Edit difference data
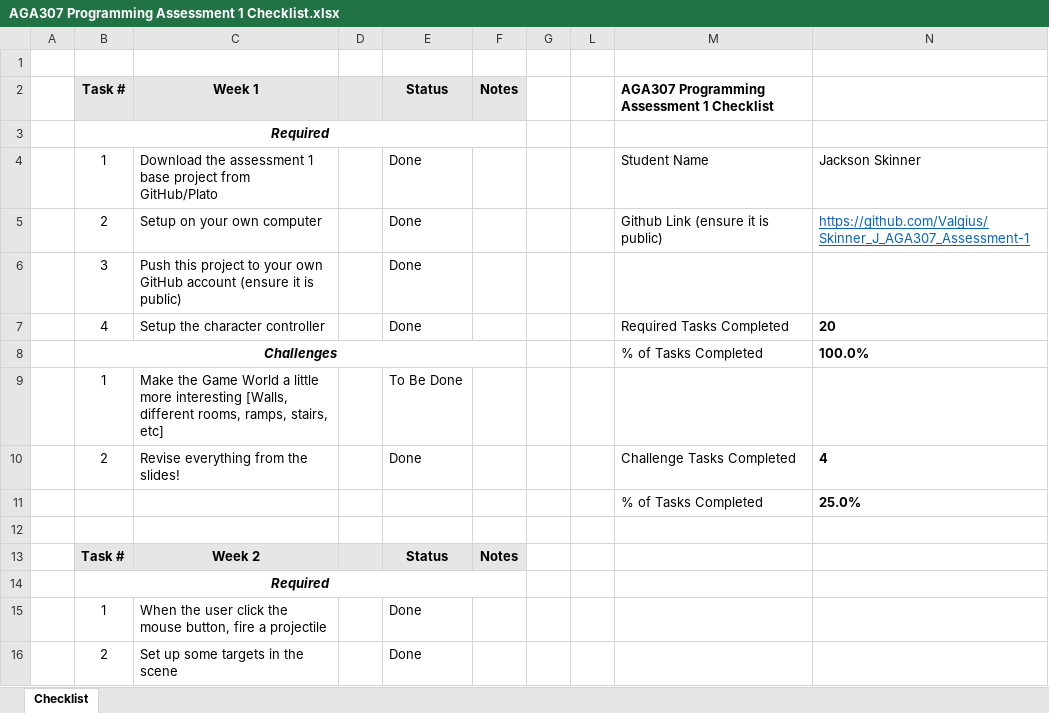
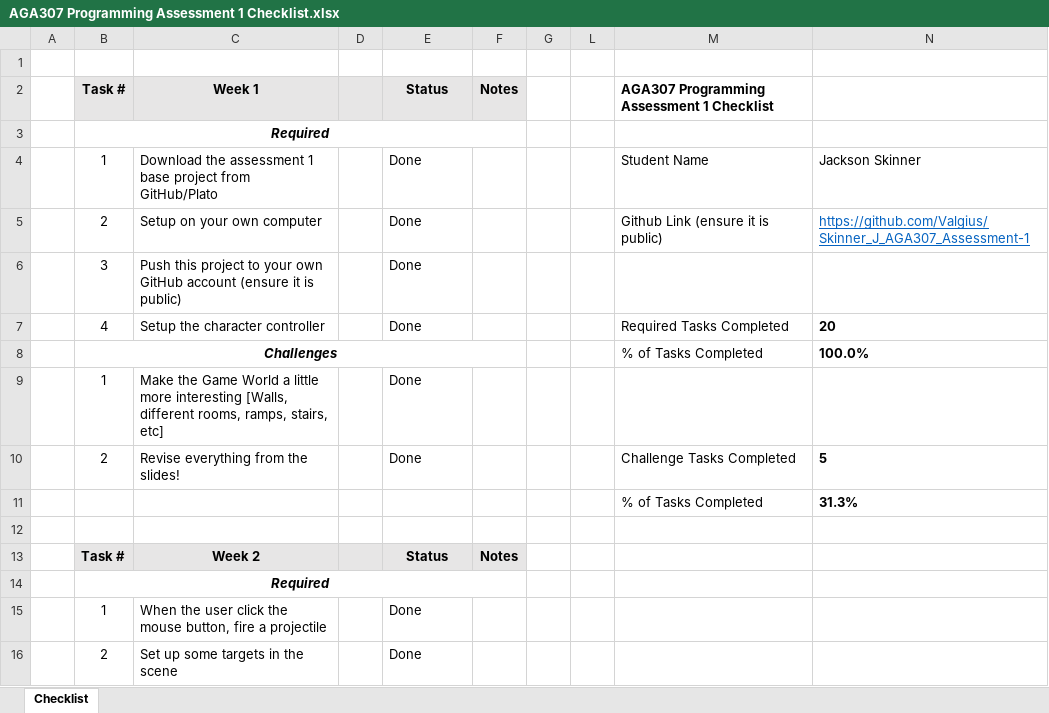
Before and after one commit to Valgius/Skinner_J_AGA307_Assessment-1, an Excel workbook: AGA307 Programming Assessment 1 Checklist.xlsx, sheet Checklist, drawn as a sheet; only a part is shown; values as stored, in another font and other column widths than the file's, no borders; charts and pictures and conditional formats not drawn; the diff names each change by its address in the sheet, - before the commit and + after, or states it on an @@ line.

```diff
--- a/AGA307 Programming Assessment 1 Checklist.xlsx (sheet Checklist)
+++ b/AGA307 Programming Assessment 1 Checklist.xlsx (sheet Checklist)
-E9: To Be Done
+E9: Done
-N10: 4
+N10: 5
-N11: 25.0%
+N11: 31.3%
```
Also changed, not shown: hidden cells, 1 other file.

=== Problem to work on ===
Write out the data again word for word, minus any images.

=== Worked solution ===
Before and after one commit to Valgius/Skinner_J_AGA307_Assessment-1, an Excel workbook: AGA307 Programming Assessment 1 Checklist.xlsx, sheet Checklist, drawn as a sheet; only a part is shown; values as stored, in another font and other column widths than the file's, no borders; charts and pictures and conditional formats not drawn; the diff names each change by its address in the sheet, - before the commit and + after, or states it on an @@ line.

```diff
--- a/AGA307 Programming Assessment 1 Checklist.xlsx (sheet Checklist)
+++ b/AGA307 Programming Assessment 1 Checklist.xlsx (sheet Checklist)
-E9: To Be Done
+E9: Done
-N10: 4
+N10: 5
-N11: 25.0%
+N11: 31.3%
```
Also changed, not shown: hidden cells, 1 other file.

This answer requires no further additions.